Maiwand Lion

The Maiwand Lion is a sculpture and war memorial in the Forbury Gardens, a public park in the town of Reading, in the English county of Berkshire. The statue was named after the Battle of Maiwand and was erected in 1886 to commemorate the deaths of 329 men from the 66th Berkshire Regiment during the campaign in Afghanistan between 1878 and 1880. It is sometimes known locally as the Forbury Lion.

The inscription on the plinth reads as follows:

The regiment lost approximately 258 men out of 500 (reports of the number vary) at the battle of Maiwand, having faced an Afghan army ten times larger than the British contingent. Eleven of the men, protecting the colours, made such a brave stand before their deaths that the Afghans who fought them reported it with great respect. Sir Arthur Conan Doyle based his character Doctor Watson on the regiment's Medical officer, Surgeon Major A F Preston who was injured in battle.

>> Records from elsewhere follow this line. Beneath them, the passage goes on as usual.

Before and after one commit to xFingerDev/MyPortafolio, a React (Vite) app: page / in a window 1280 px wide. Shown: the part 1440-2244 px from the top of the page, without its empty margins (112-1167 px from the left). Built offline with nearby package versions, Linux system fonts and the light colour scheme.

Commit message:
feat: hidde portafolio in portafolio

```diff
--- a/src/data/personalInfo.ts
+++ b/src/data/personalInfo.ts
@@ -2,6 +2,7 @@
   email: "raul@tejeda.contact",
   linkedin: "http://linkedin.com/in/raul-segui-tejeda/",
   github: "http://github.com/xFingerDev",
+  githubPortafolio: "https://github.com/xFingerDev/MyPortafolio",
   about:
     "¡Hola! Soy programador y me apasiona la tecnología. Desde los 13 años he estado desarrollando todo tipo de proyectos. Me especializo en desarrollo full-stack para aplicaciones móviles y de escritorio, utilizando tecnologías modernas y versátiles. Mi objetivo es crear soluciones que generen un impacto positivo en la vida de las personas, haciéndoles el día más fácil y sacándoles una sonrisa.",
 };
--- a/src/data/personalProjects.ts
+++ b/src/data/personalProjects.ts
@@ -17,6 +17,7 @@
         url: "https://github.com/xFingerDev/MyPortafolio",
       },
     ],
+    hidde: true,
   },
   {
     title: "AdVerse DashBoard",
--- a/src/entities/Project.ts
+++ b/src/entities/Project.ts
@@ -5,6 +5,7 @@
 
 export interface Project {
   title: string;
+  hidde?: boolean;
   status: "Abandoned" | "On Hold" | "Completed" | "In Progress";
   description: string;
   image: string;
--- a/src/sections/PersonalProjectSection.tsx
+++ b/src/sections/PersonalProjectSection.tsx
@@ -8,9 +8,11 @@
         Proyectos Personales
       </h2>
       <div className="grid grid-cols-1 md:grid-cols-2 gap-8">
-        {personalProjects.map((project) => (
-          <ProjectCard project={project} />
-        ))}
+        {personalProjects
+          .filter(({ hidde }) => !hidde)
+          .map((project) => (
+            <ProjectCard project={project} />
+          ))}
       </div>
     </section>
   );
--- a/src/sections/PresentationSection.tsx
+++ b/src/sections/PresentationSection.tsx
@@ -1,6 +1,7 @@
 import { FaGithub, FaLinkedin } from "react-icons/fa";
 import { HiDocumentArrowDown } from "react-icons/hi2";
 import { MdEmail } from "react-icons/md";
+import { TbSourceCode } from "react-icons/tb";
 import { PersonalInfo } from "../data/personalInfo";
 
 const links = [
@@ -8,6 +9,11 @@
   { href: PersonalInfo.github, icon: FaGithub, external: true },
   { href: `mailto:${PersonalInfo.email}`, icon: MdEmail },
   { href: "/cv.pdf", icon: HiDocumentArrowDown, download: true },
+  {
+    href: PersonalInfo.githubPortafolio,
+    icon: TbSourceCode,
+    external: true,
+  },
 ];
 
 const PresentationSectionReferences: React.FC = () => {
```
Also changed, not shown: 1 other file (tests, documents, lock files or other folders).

The sculptor was George Blackall Simonds, a member of a Reading brewing family from Simonds' Brewery. At 9½ metres long (31'), and having taken two years to design and complete, the lion is one of the world's largest cast iron statues. Rumours persist that Simonds committed suicide on learning that the lion's gait was incorrectly that of a domestic cat. In fact, he made careful observations on lions and the stance was anatomically correct despite various African ex-pats disagreeing. He also lived for another 43 years, enjoying continuing success as a sculptor going on to create a statue of Queen Victoria (1887) and a statue of George Palmer (1891). He retired from sculpting in 1903 and worked in the family business eventually becoming its chairman in 1910. In 1922 he temporarily came out of retirement to build the Bradfield war memorial which commemorated the deaths in the First World War of those in the 2nd Battalion, South Wales Borderers which included his son.

The Maiwand Lion features on the front page of one of the local newspapers, the Reading Post, and also on the Reading Football Club crest.

The statue is made of cast iron, weighing 16 tons, cast by H. Young & Co. of Pimlico in 1886. It is supported on a terracotta pedestal. The rectangular pilastered plinth carries tablets recording the names of the dead, together with inscription above. The whole is listed grade II by English Heritage.

The Loddon Brewery, located in Dunsden Green close to Reading, brew an IPA called Forbury Lion.

  • Stacpoole-Ryding, Richard J., Maiwand: The Last Stand of the 66th (Berkshire) Regiment in Afghanistan, 1880; The History Press; Stroud, Gloucestershire, 2008.